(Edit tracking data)
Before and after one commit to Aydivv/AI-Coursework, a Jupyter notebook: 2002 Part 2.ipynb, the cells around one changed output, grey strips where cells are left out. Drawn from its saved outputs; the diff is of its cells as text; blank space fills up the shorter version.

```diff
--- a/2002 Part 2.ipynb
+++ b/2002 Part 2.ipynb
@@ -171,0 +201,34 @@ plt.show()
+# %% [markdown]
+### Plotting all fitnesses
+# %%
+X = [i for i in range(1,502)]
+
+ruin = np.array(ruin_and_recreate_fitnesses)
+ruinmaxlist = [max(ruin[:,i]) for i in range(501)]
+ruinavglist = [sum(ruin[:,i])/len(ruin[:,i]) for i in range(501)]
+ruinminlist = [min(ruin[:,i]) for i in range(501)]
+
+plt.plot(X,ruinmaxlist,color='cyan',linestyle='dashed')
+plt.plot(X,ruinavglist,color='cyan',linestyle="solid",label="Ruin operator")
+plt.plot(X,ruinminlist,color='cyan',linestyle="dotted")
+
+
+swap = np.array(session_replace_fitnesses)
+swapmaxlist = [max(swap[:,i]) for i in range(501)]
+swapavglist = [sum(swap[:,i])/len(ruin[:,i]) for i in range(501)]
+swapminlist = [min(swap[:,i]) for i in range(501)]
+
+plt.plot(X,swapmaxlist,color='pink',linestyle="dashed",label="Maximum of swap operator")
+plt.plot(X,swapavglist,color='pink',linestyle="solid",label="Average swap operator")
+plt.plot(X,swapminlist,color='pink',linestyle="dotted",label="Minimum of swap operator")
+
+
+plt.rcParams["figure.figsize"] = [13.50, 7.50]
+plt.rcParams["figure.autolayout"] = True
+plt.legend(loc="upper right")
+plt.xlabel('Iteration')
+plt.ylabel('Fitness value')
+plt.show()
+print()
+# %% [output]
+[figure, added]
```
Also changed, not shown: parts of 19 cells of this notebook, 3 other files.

_WORK ORDER_.
Output the records again in full. Keep every character as written.

_OUTPUT FOR THIS EXERCISE_.
Before and after one commit to Aydivv/AI-Coursework, a Jupyter notebook: 2002 Part 2.ipynb, the cells around one changed output, grey strips where cells are left out. Drawn from its saved outputs; the diff is of its cells as text; blank space fills up the shorter version.

```diff
--- a/2002 Part 2.ipynb
+++ b/2002 Part 2.ipynb
@@ -171,0 +201,34 @@ plt.show()
+# %% [markdown]
+### Plotting all fitnesses
+# %%
+X = [i for i in range(1,502)]
+
+ruin = np.array(ruin_and_recreate_fitnesses)
+ruinmaxlist = [max(ruin[:,i]) for i in range(501)]
+ruinavglist = [sum(ruin[:,i])/len(ruin[:,i]) for i in range(501)]
+ruinminlist = [min(ruin[:,i]) for i in range(501)]
+
+plt.plot(X,ruinmaxlist,color='cyan',linestyle='dashed')
+plt.plot(X,ruinavglist,color='cyan',linestyle="solid",label="Ruin operator")
+plt.plot(X,ruinminlist,color='cyan',linestyle="dotted")
+
+
+swap = np.array(session_replace_fitnesses)
+swapmaxlist = [max(swap[:,i]) for i in range(501)]
+swapavglist = [sum(swap[:,i])/len(ruin[:,i]) for i in range(501)]
+swapminlist = [min(swap[:,i]) for i in range(501)]
+
+plt.plot(X,swapmaxlist,color='pink',linestyle="dashed",label="Maximum of swap operator")
+plt.plot(X,swapavglist,color='pink',linestyle="solid",label="Average swap operator")
+plt.plot(X,swapminlist,color='pink',linestyle="dotted",label="Minimum of swap operator")
+
+
+plt.rcParams["figure.figsize"] = [13.50, 7.50]
+plt.rcParams["figure.autolayout"] = True
+plt.legend(loc="upper right")
+plt.xlabel('Iteration')
+plt.ylabel('Fitness value')
+plt.show()
+print()
+# %% [output]
+[figure, added]
```
Also changed, not shown: parts of 19 cells of this notebook, 3 other files.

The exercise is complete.